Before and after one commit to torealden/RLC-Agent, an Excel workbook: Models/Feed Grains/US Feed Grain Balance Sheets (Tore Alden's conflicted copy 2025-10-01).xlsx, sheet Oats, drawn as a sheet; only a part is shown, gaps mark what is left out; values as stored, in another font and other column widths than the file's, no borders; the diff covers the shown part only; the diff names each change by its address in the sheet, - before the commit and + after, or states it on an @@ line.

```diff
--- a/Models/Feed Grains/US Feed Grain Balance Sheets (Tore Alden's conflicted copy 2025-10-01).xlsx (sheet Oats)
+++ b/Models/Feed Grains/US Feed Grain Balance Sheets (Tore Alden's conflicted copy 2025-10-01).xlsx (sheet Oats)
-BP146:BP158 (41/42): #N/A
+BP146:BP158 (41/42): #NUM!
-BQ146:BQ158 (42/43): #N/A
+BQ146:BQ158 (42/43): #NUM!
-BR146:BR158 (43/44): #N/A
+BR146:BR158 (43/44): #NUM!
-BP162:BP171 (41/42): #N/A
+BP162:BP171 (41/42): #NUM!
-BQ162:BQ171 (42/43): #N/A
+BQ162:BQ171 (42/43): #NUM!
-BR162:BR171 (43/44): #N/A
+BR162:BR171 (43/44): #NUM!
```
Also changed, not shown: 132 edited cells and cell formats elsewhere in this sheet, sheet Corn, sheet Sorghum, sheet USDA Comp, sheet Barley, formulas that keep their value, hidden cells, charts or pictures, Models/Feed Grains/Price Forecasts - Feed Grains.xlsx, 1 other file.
□ □ □ □ □ □ □
Nothing may be left out. Copy each line of the listing exactly.

• _Output of the exercise_:
Before and after one commit to torealden/RLC-Agent, an Excel workbook: Models/Feed Grains/US Feed Grain Balance Sheets (Tore Alden's conflicted copy 2025-10-01).xlsx, sheet Oats, drawn as a sheet; only a part is shown, gaps mark what is left out; values as stored, in another font and other column widths than the file's, no borders; the diff covers the shown part only; the diff names each change by its address in the sheet, - before the commit and + after, or states it on an @@ line.

```diff
--- a/Models/Feed Grains/US Feed Grain Balance Sheets (Tore Alden's conflicted copy 2025-10-01).xlsx (sheet Oats)
+++ b/Models/Feed Grains/US Feed Grain Balance Sheets (Tore Alden's conflicted copy 2025-10-01).xlsx (sheet Oats)
-BP146:BP158 (41/42): #N/A
+BP146:BP158 (41/42): #NUM!
-BQ146:BQ158 (42/43): #N/A
+BQ146:BQ158 (42/43): #NUM!
-BR146:BR158 (43/44): #N/A
+BR146:BR158 (43/44): #NUM!
-BP162:BP171 (41/42): #N/A
+BP162:BP171 (41/42): #NUM!
-BQ162:BQ171 (42/43): #N/A
+BQ162:BQ171 (42/43): #NUM!
-BR162:BR171 (43/44): #N/A
+BR162:BR171 (43/44): #NUM!
```
Also changed, not shown: 132 edited cells and cell formats elsewhere in this sheet, sheet Corn, sheet Sorghum, sheet USDA Comp, sheet Barley, formulas that keep their value, hidden cells, charts or pictures, Models/Feed Grains/Price Forecasts - Feed Grains.xlsx, 1 other file.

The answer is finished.